■ TASK DETAILS: Below are the records; copy each line in them that holds the word "make".

■ RECORDS FOR PROCESSING:
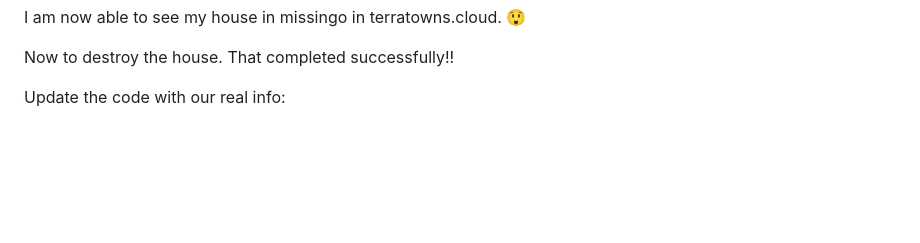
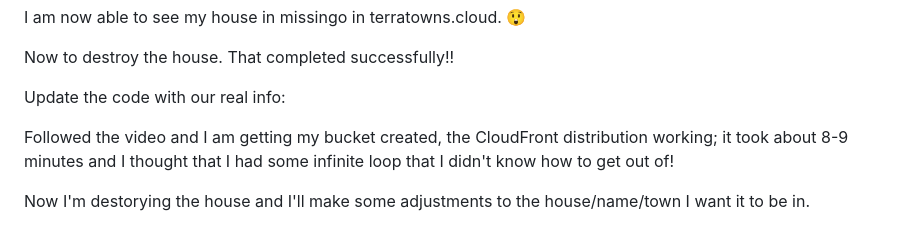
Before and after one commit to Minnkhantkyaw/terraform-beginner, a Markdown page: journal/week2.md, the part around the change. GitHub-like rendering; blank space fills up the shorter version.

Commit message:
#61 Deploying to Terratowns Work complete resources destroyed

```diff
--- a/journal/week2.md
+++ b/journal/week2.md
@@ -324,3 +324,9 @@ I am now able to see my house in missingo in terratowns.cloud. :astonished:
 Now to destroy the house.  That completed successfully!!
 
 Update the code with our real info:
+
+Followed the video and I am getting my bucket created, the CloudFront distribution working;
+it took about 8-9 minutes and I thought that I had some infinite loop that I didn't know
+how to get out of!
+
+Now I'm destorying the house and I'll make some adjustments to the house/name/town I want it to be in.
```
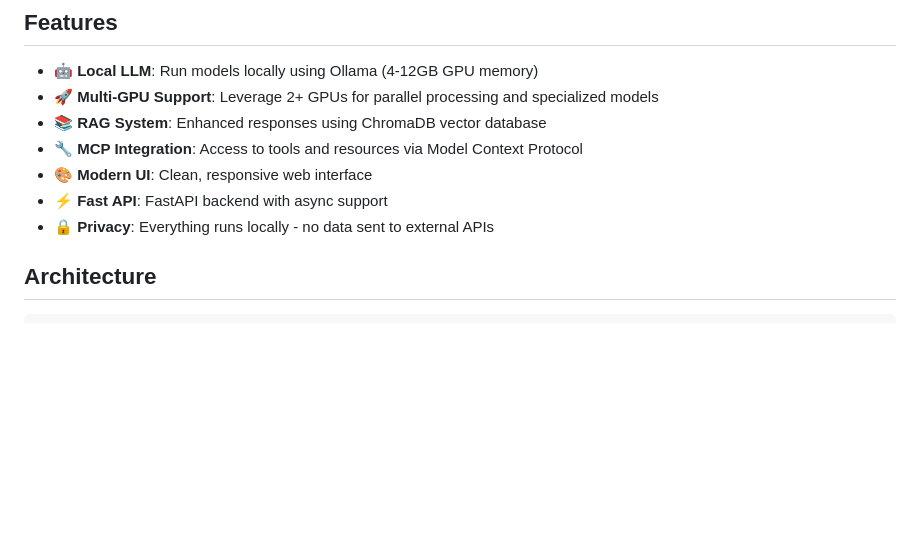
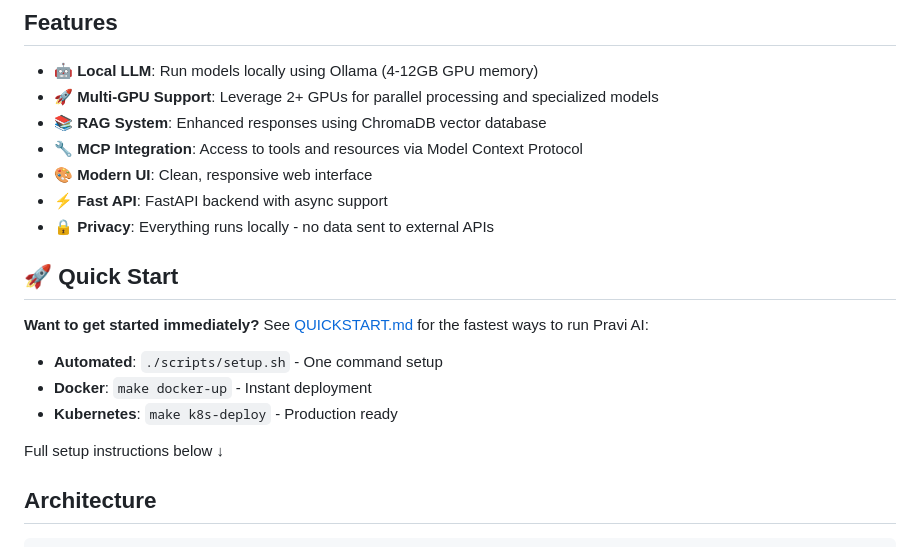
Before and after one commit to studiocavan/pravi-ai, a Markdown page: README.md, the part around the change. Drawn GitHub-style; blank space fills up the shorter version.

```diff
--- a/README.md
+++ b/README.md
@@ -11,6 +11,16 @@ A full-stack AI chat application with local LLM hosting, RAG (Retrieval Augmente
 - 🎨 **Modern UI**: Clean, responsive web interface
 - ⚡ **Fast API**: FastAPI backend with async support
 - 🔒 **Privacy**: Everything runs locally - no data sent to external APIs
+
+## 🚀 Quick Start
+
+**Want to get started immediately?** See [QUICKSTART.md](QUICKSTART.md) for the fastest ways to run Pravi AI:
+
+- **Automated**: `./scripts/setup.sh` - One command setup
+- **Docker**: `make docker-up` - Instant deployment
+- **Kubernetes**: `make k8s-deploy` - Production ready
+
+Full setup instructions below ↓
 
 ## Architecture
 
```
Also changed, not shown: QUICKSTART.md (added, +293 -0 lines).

■ FINISHED TASK:
+Now I'm destorying the house and I'll make some adjustments to the house/name/town I want it to be in.
+- **Docker**: `make docker-up` - Instant deployment
+- **Kubernetes**: `make k8s-deploy` - Production ready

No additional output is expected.